SLED officers arrested Slager on Tuesday and booked him into the Charleston County jail. Slager has been fired from the police force, but Summey said Wednesday that Slager’s wife, who is eight months’ pregnant, will remain on the city’s health insurance plan until after she delivers her baby. “We think that’s the humane thing for us to do,” he said.
The additional body cameras were ordered Wednesday morning, which would add to the 115 already secured through a federal grant. But Summey cautioned that it could take some time before officers would be patrolling with them, as they need to be trained and the department needs to finish drafting its policy surrounding their use.
Scott’s family praised the arrest Tuesday evening, with an attorney saying they were “relieved” that charges were filed.
“All we wanted was the truth, and through the process we’ve received the truth,” Anthony Scott, Walter’s brother, said at a news conference. “I don’t think that all police officers are bad cops, but there are some bad ones out there.”
This was the 11th time an officer has shot someone in South Carolina so far this year, according to Thom Berry, a spokesman for the state Law Enforcement Division. Berry said that the investigation into this shooting is “still very much in progress,” so he declined to comment on details of how the agency obtained the video footage.
A few dozen protesters showed up outside the North Charleston city building Wednesday carrying signs and crying familiar chants.
“We’re out here for justice, we’re out here because black lives matter,” said Jeremy Johnson, a 21-year-old who has lived in the town for three years.
Johnson said he was appalled, but not surprised, by the video showing Scott’s killing.
“This is not just about justice for Charleston. It’s about justice for Mike Brown, it’s about justice for Eric Garner,” Johnson said. “It’s about justice everyone.”

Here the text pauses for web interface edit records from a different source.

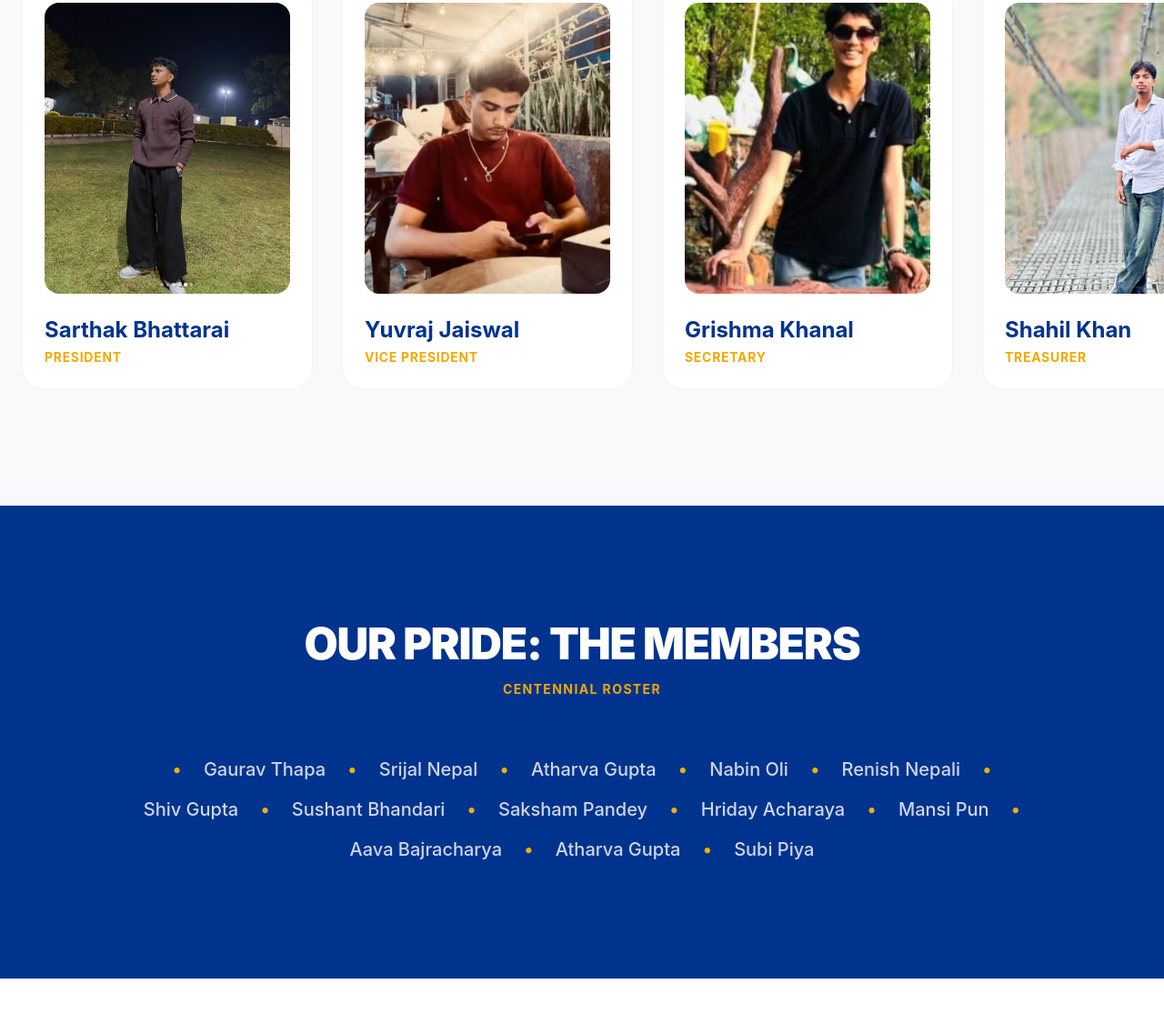
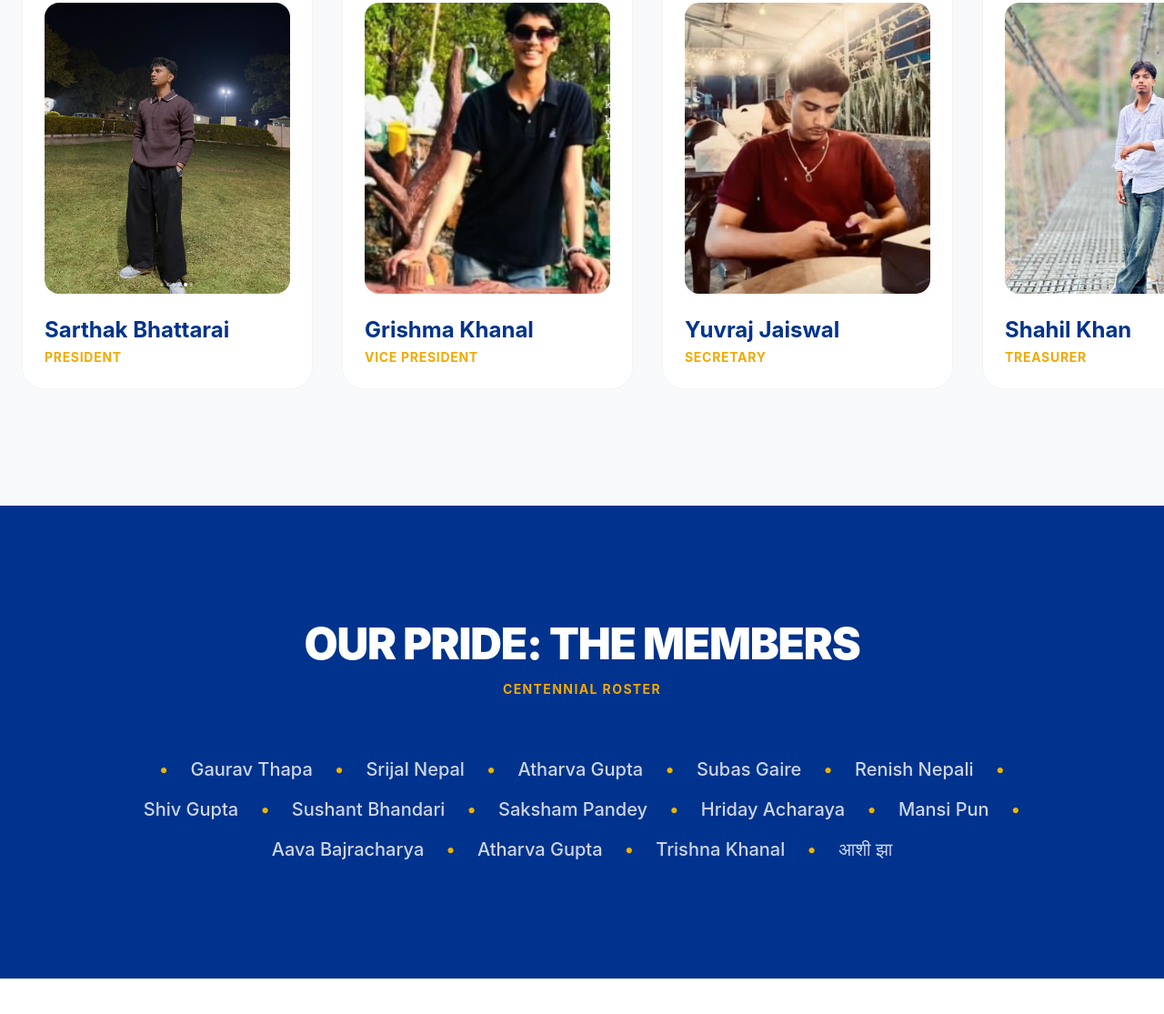
Before and after one commit to leoclubofrupandehi/leoclubofrupandehi, a plain HTML site: page index.html in a window 1280 px wide. Shown: the part 1805-2920 px from the top of the page at 91% size. Drawn offline with nearby package versions, Linux system fonts and the light colour scheme; a script that the page names is missing.

Commit message:
Update leadership names and statistics in index.html

```diff
--- a/index.html
+++ b/index.html
@@ -185,7 +185,7 @@
 
                 <div class="grid grid-cols-1 md:grid-cols-2 lg:grid-cols-4 gap-8">
                     <div class="bg-brand-lightgray p-8 rounded-3xl text-center border border-gray-100 hover:border-brand-gold transition-colors">
-                        <div class="text-5xl font-black text-brand-gold mb-2 stat-num" data-target="22">0</div>
+                        <div class="text-5xl font-black text-brand-gold mb-2 stat-num" data-target="25">0</div>
                         <div class="text-sm font-bold text-brand-blue uppercase tracking-wider">Active Members</div>
                     </div>
                     <div class="bg-brand-lightgray p-8 rounded-3xl text-center border border-gray-100 hover:border-brand-gold transition-colors">
@@ -197,7 +197,7 @@
                         <div class="text-sm font-bold text-brand-blue uppercase tracking-wider">Hours of Service</div>
                     </div>
                     <div class="bg-brand-lightgray p-8 rounded-3xl text-center border border-gray-100 hover:border-brand-gold transition-colors">
-                        <div class="text-5xl font-black text-brand-gold mb-2"><span class="stat-num" data-target="22">0</span></div>
+                        <div class="text-5xl font-black text-brand-gold mb-2"><span class="stat-num" data-target="25">0</span></div>
                         <div class="text-sm font-bold text-brand-blue uppercase tracking-wider">Lives Impacted</div>
                     </div>
                 </div>
@@ -226,18 +226,18 @@
                 <!-- 2. Vice President -->
                 <div class="leadership-card bg-white rounded-3xl p-6 border border-gray-100 interactive" data-cursor="PROFILE">
                     <div class="w-full h-80 bg-gray-200 rounded-2xl mb-6 overflow-hidden">
-                        <img src="Yuraj.png" alt="Yuvraj Jaiswal" class="w-full h-full object-cover">
+                        <img src="Grishma.png" alt="Grishma Khanal" class="w-full h-full object-cover">
                     </div>
-                    <h3 class="font-bold text-2xl text-brand-blue">Yuvraj Jaiswal</h3>
+                    <h3 class="font-bold text-2xl text-brand-blue">Grishma Khanal</h3>
                     <p class="text-brand-gold font-bold uppercase tracking-wider text-sm mt-1">Vice President</p>
                 </div>
 
                 <!-- 3. Secretary -->
                 <div class="leadership-card bg-white rounded-3xl p-6 border border-gray-100 interactive" data-cursor="PROFILE">
                     <div class="w-full h-80 bg-gray-200 rounded-2xl mb-6 overflow-hidden">
-                        <img src="Grishma.png" alt="Grishma Khanal" class="w-full h-full object-cover">
+                        <img src="Yuraj.png" alt="Yuvraj Jaiswal" class="w-full h-full object-cover">
                     </div>
-                    <h3 class="font-bold text-2xl text-brand-blue">Grishma Khanal</h3>
+                    <h3 class="font-bold text-2xl text-brand-blue">Yuvraj Jaiswal</h3>
                     <p class="text-brand-gold font-bold uppercase tracking-wider text-sm mt-1">Secretary</p>
                 </div>
 
@@ -323,7 +323,7 @@
                 <span class="text-[#EAB308]">&bull;</span>
                 <span class="hover:text-brand-gold transition-colors cursor-default">Atharva Gupta</span>
                 <span class="text-[#EAB308]">&bull;</span>
-                <span class="hover:text-brand-gold transition-colors cursor-default">Nabin Oli</span>
+                <span class="hover:text-brand-gold transition-colors cursor-default">Subas Gaire</span>
                 <span class="text-[#EAB308]">&bull;</span>
                 <span class="hover:text-brand-gold transition-colors cursor-default">Renish Nepali</span>
                 <span class="text-[#EAB308]">&bull;</span>
@@ -341,7 +341,9 @@
                 <span class="text-[#EAB308]">&bull;</span>
                 <span class="hover:text-brand-gold transition-colors cursor-default">Atharva Gupta</span>
                 <span class="text-[#EAB308]">&bull;</span>
-                <span class="hover:text-brand-gold transition-colors cursor-default">Subi Piya</span>
+                <span class="hover:text-brand-gold transition-colors cursor-default">Trishna Khanal</span>
+                <span class="text-[#EAB308]">&bull;</span>
+                <span class="hover:text-brand-gold transition-colors cursor-default">आशी झा</span>
             </div>
         </section>
 
```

The protesters — vocal but relatively small in number — insisted that the shooting was symptomatic of bigger and deeper problems in local policing. But they insisted that demonstrations must remain peaceful.
“The system is our enemy — not these individual officers,” said Pastor Thomas Ravenell. “We cannot change the law by breaking the law.”
Former governor Mark Sanford (R), now a U.S. congressman whose district includes parts of North Charleston, stopped by the demonstration and spoke with local ministers about the shooting, which he called “unfathomable.”
Sanford said it was too soon to discuss legislative fixes — such as body cameras and policing reform — but praised local officials for swiftly charging the officer.
“As the mayor said, right is right and wrong is wrong,” said Sanford. “We all live with the decisions that we make. And so will this officer.”
Mark Berman contributed. Lowery reported from North Charleston. Izadi reported from Washington.